Reading Homework: The 40 Book Challenge
This year students are starting a 40 Book Challenge! Although 40 books may sound like a lot, students can accomplish this goal by the end of 5th grade by reading a little more than one book a week. Some books, like shorter non-fiction books, can be completed in a day or two. Other books will obviously take longer to finish. I am confident that by making the right book choices and using regular time at home and at school to read, all of my students will be able to achieve the goal of reading 40 books this year!
The goals of the 40 Book Challenge are to get students to explore new reading genres that might be out of their comfort zone, to increase students’ love of reading, and to make academic gains in reading. We value your support. Please make sure your child is reading each evening.

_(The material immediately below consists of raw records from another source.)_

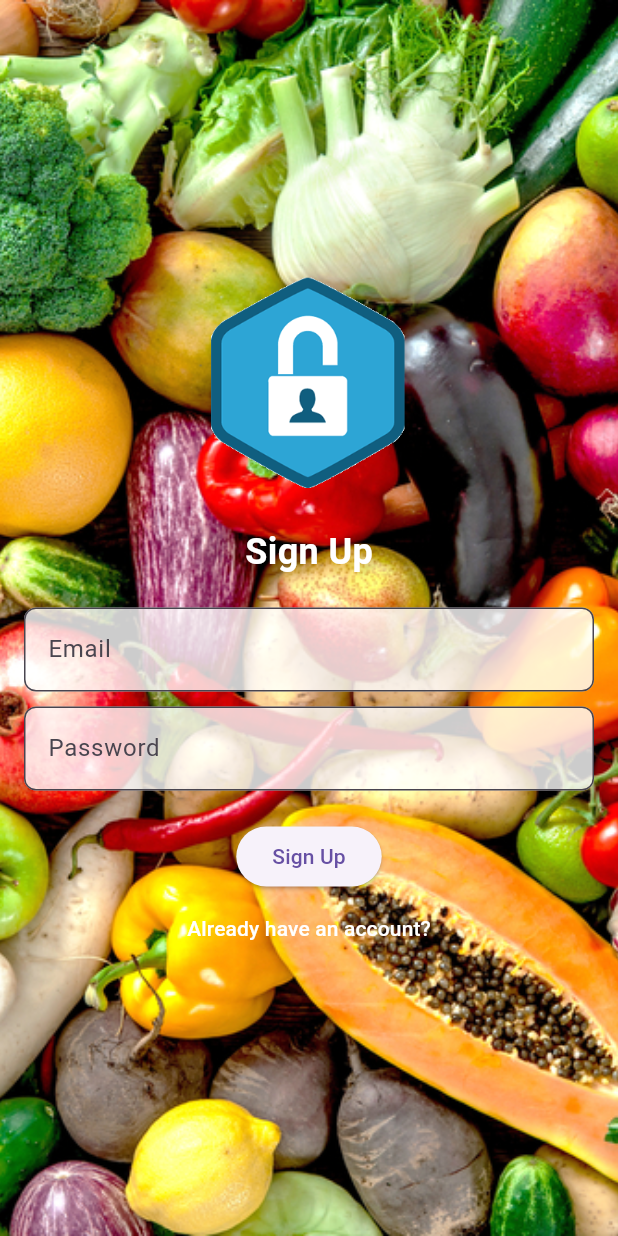
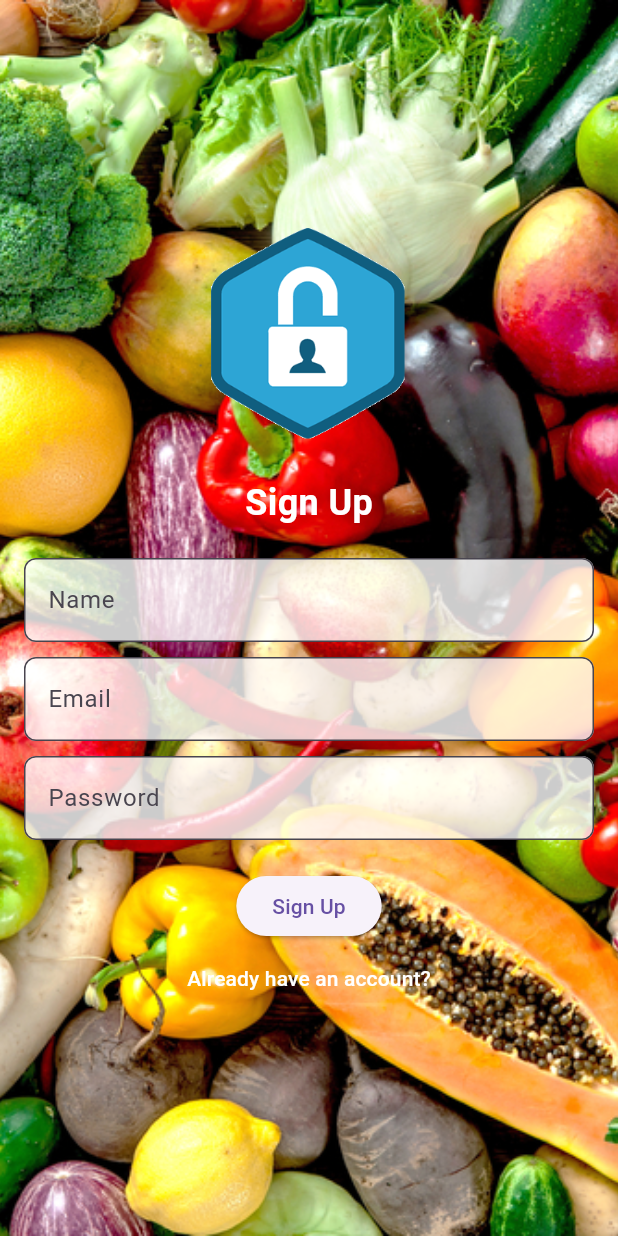
Before and after one commit to ms-teacher1547/INF-4077, a Flutter app: the screen it shows after launch, after a tap on "Create an account", on a phone screen of 412 x 824 dp. Run offline on Flutter 3.47's test engine with Material 3 defaults, Android fonts, the phone set to English and light mode, and no system bars; our stand-ins replace file_picker, firebase_auth, firebase_core, fl_chart, flutter_map, geolocator and 3 more; accounts and stored records are empty; network calls fail; project files that could hold a hidden picture were left out.

Commit message:
amelioration de l'application

```diff
--- a/meal_tracker_app/lib/screens/auth_screen.dart
+++ b/meal_tracker_app/lib/screens/auth_screen.dart
@@ -11,6 +11,7 @@ class AuthScreen extends StatefulWidget {
 
 class _AuthScreenState extends State<AuthScreen> {
   // Contrôleurs pour gérer les champs de saisie
+  final _nameController = TextEditingController(); // Nouveau champ pour le nom
   final _emailController = TextEditingController();
   final _passwordController = TextEditingController();
 
@@ -55,6 +56,20 @@ class _AuthScreenState extends State<AuthScreen> {
                   ),
                 ),
                 const SizedBox(height: 20),
+                // Champ pour le nom (uniquement en mode inscription)
+                if (!_isLogin)
+                  TextField(
+                    controller: _nameController,
+                    decoration: InputDecoration(
+                      labelText: 'Name',
+                      filled: true,
+                      fillColor: Colors.white.withOpacity(0.8),
+                      border: OutlineInputBorder(
+                        borderRadius: BorderRadius.circular(8),
+                      ),
+                    ),
+                  ),
+                if (!_isLogin) const SizedBox(height: 10),
                 // Champ de saisie pour l'email
                 TextField(
                   controller: _emailController,
@@ -118,6 +133,7 @@ class _AuthScreenState extends State<AuthScreen> {
 
   // Méthode pour soumettre le formulaire
   void _submitAuthForm() async {
+    final name = _nameController.text.trim(); // Récupère et nettoie le nom
     final email = _emailController.text.trim(); // Récupère et nettoie l'email
     final password = _passwordController.text.trim(); // Récupère et nettoie le mot de passe
     final auth = FirebaseAuth.instance; // Instance Firebase pour l'authentification
@@ -160,6 +176,9 @@ class _AuthScreenState extends State<AuthScreen> {
           password: password,
         );
 
+        // Enregistrement du nom de l'utilisateur dans son profil Firebase
+        await userCredential.user?.updateDisplayName(name);
+
         // Envoi du mail de vérification
         await userCredential.user?.sendEmailVerification();
         ScaffoldMessenger.of(context).showSnackBar(
```
Also changed, not shown: meal_tracker_app/lib/screens/home_screen.dart (+20 -10 lines).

This is the main part of their daily reading homework. Students will share their thoughts about the book with their “thinkmarks”. The book will not count towards the 40 Book Challenge until the thinkmark is completed! Tip: use your thinkmark as a book mark and record your thinking as you read! Students will learn how to use their thinkmarks through mini lessons in class.
Here are the general guidelines:
- Most fiction books should be a minimum of 75 pages; nonfiction, poetry, traditional literature—48 pages. Books that are over 300 pages count as two books.
- Books should be at your student’s reading level. I will help students determine their reading levels within the first few weeks of school.
- Books students read during class independent reading time, as well as at home, count towards their 40 book total. Students may not count books they have previously read…but they may count one book they read this summer as their first book!
- They must record books as they finish them on their 40 Book Challenge grid; however, the books don’t have to be read in a particular order.
- The book does not “count” until a thinkmark is completed and turned in. Try to stay current on these!
- Audiobooks and ebooks are also acceptable for variety (not for all 40, though!).
- Parents, feel free to partner-read at times with your child if he or she needs support and/or if you are interested in the book!
In closing, I hope your child finds at least 40 inspiring, funny, informative, and memorable books to enjoy this year! Thank you for your support with this challenge at home!
** We will do regular 40 book goal setting and progress checks (each nine week period)
** 40 Book Challenge completion deadline: May 8, 2020
Spelling Choice Board
Spelling homework is meant to be a tool to help students understand spelling patterns and principles. While spelling homework will NOT be collected, students are encouraged to use the spelling choice board to help them achieve these goals.
COLUMN ONE: WRITTEN ACTIVITIES
- ABC Order: Write your words in alphabetical order.
- Word Sort: Sort your words by vowel sounds, patterns, syllables, etc.
- Repetition: Write your words 3 times each.
- Word Art: Draw a picture and write your words in the picture.
- Story Time: Write a short story using all your words.
- Creative Letters: Write your words by cutting out letters in an old newspaper or magazine and glue them on a paper.
- Pyramid/StairStep: Write your words adding or subtracting one letter at a time. The results will be in the shape of a pyramid/stair.
- Cursive - write your words in cursive.
- Train words - write your entire list end-to-end as one long word, using different colors for different words.
- Scramble: Have a parent/sibling scramble your spelling words. You unscramble them.
- Letters: Write each word as many times as there are letters in the word (or as many times as there are syllables).
- Colorful words: Use two different color pens to write your words. Use one color for vowels and one for consonants.
- Computer Words: Type each word several times. Use different fonts to make it fun.
COLUMN TWO: OTHER ACTIVITIES
- Cheer Words: Be a cheerleader and call out your words, one letter at a time.
- Sound Words: Record your words and their spelling. Then listen to the recording a check to see if you spelling all the words correctly.
- Flashwriting: In a dark room, use a flashlight to draw letters in the air.
- Chalk: Write your words outside using sidewalk chalk.
- Spelling Bee: Spell your words out loud to a family member.
- Sparkle Spell: Play a round or two of sparkle spell with a friend or family members.
- Military Spelling: Do jumping jacks and as you clap, say a letter to spell your words.
- Finger Tracing: Use your finger to spell out the words one letter at a time on a family member’s back. Have them try to guess the word.
- Snap and Spell - Snap on each letter and clap when you say the word at the end.